I switched schools to Mohawk College and got accepted into the Software Engineering program there. Now there must be something wrong with this program, because it seems to consentrate on PROGRAMMING!! They must not have talked to McMaster about what kind of courses to include, becuase there is very little math with a whole lot of programming. Now I am doing really well in school for the first time, and I know what I am doing, and I socialize with a large group of friends. Fianlly, school how it was meant to be. It is almost like that $12,000 that I threw away into McMaster wasn't wasted afterall. Don't you love a happy ending? Well, technically it is not the end yet because, well, I haven't finished school yet. But don't you like it when the good guy (me) wins?




Work Experience, or lack thereof


I never got an allowance when I was a kid, and I didn't have a job until I was in grade10, and it only lasted about a year. I cleaned up a pharmacy for an hour a week. Eventually that got bumped up to two hours a week (double my pay per week!), but it wasn't a spectacular money earner. But here comes my friend Drummerboy to the rescue! Remember him from grade 10? Well, in grade 12 he introduced me to the wonderful world of historical re-enacting. And thus the legend of "Fiferboy" was born.

Drummerboy had been working at a historic fort in Toronto for several summers, and approached me with the idea to apply. Seeing as it was getting close to graduation, I really neede to start earning some money. So he taught me how to play the fife during lunch during the spring of grade 12. When I first started learning, just before March break, we sat in a stair well in the school and I tried to get a tone out of the cursed instrument. After about 45 minutes of nothing, I finally managed to get a sound, and thus the legend of "Fiferboy" was born.

After practicing my scales during the March break, Drummerboy started teaching me to play tunes out in a field across the street from the school. You could not imagine such a cool pair as us. Just picture in your minds two big guys in a field playing the fife, and practicing marching. Oh, were we ever cool in those days. Eventually I got so I could play three or four songs, and thus the legend of "Fiferboy" was born.

After apllying at the fort (Fort York, for the record) I got an appointment to do an interview. After taking the bus into Toronto by myself (I had seldom been to Toronto before that) I found the fort, through some divine intervention, I would like to think, and got to my interview plenty early.
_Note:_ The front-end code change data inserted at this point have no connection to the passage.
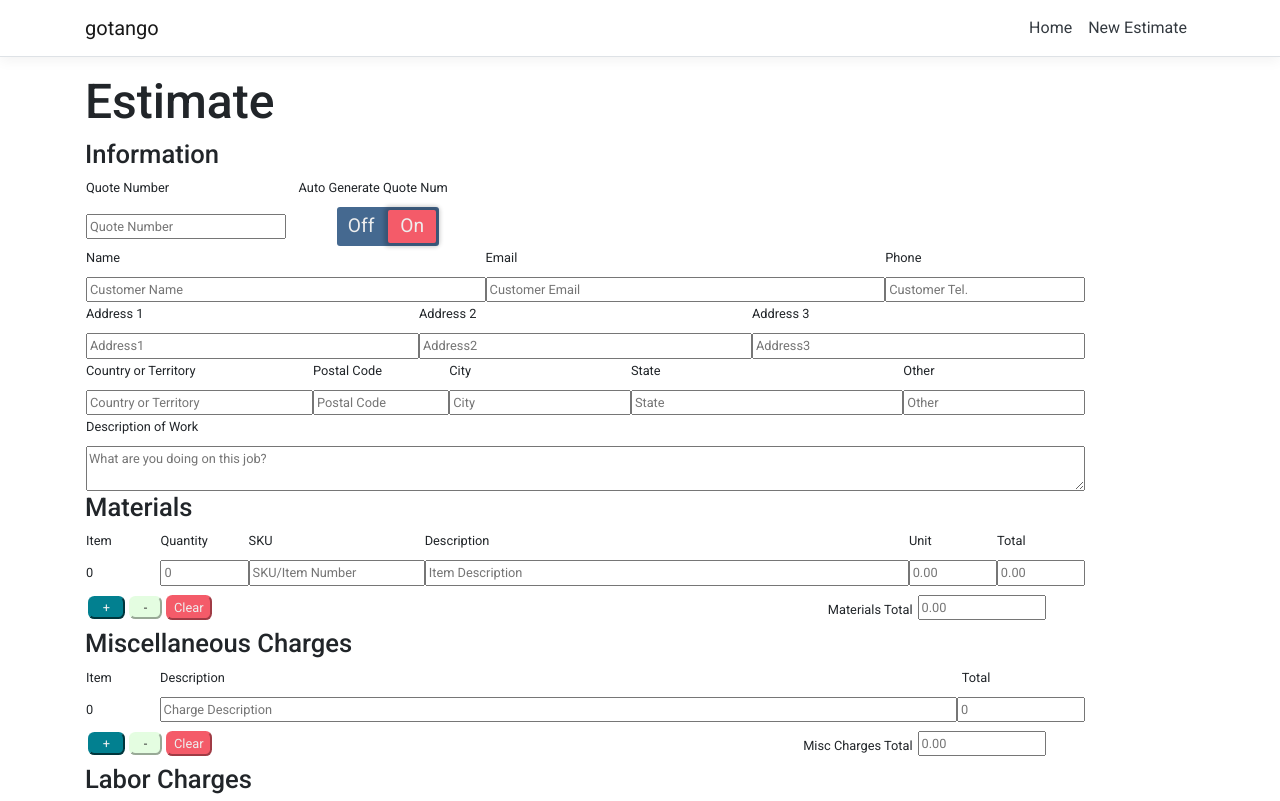
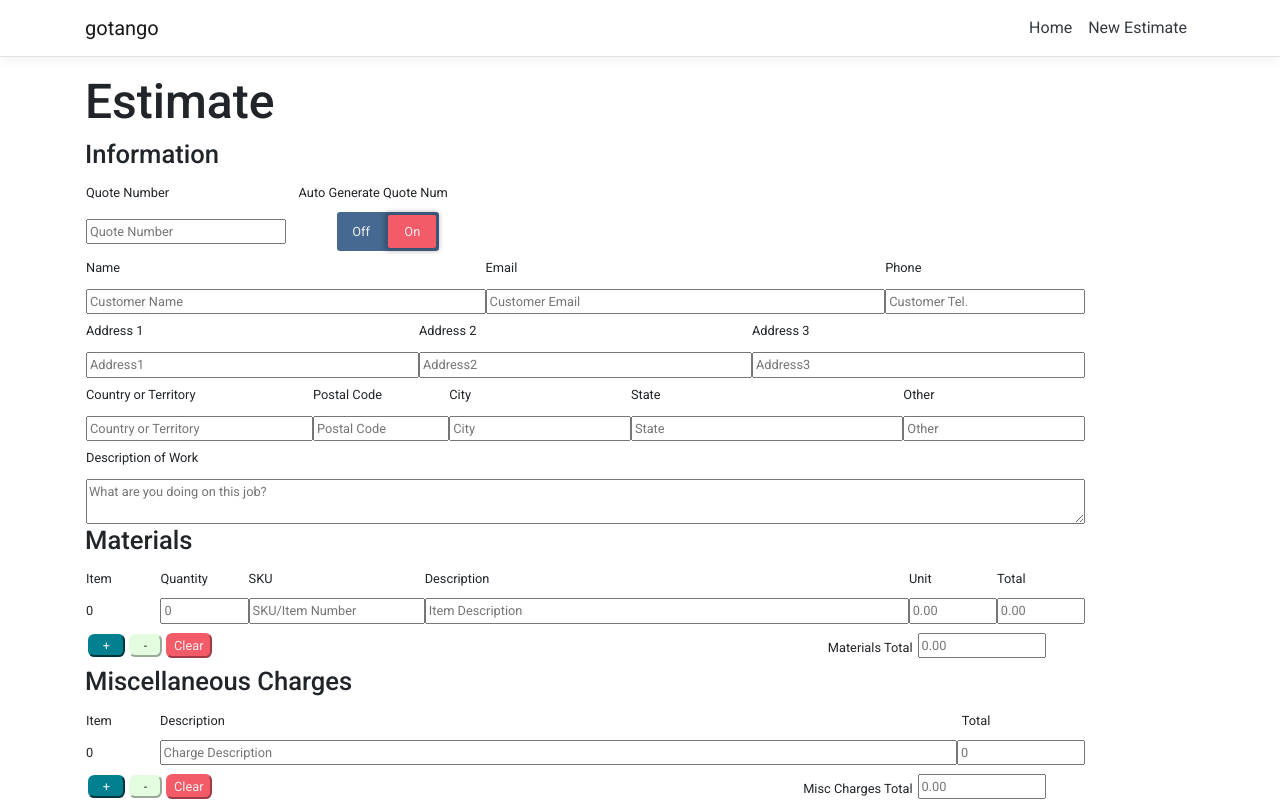
Before and after one commit to jakDev003/Gotango, an Angular app in the folder ClientApp/: page /new-estimate in a window 1280 px wide. Shown: the top 801 px of the page. Built offline with nearby package versions, Linux system fonts and the light colour scheme.

Commit message:
Fixed more css issues at larger resolutions

```diff
--- a/ClientApp/src/app/components/new-quote/new-quote.component.css
+++ b/ClientApp/src/app/components/new-quote/new-quote.component.css
@@ -1,9 +1,14 @@
 form,
+text {
+  font-size: 1.5vw;
+}
+
+input,
 label,
-input,
 select,
-text,
-button {
+button,
+textarea,
+div {
   font-size: 1vw;
 }
 
--- a/ClientApp/src/styles.css
+++ b/ClientApp/src/styles.css
@@ -82,14 +82,14 @@ body { margin: 0; font-family: Roboto, "Helvetica Neue", sans-serif; }
   display: none;
 }
 .custom-checkbox input#status + label {
-  height: 100%;
+  height: 3vw;
   width: 100%;
   font-size: 1.5vw;
 }
 .custom-checkbox input#status + label > .status-switch {
   cursor: pointer;
   width: 100%;
-  height: 100%;
+  height: 3vw;
   position: relative;
   background-color: var(--color-warn);
   color: var(--text-color-light);
```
Now, I can never be quite sure of what happened in the interview, but I am pretty sure I bombed it. I had virtually no work experience before then, I never did and extra-ciricular activities, or played any sports. The only thing I had going for me was that I could play a few songs (rather badly) on the fife, and knew some basic foot drill. By yet another miracle, I got hired, and thus the legend of "Fiferboy" was born.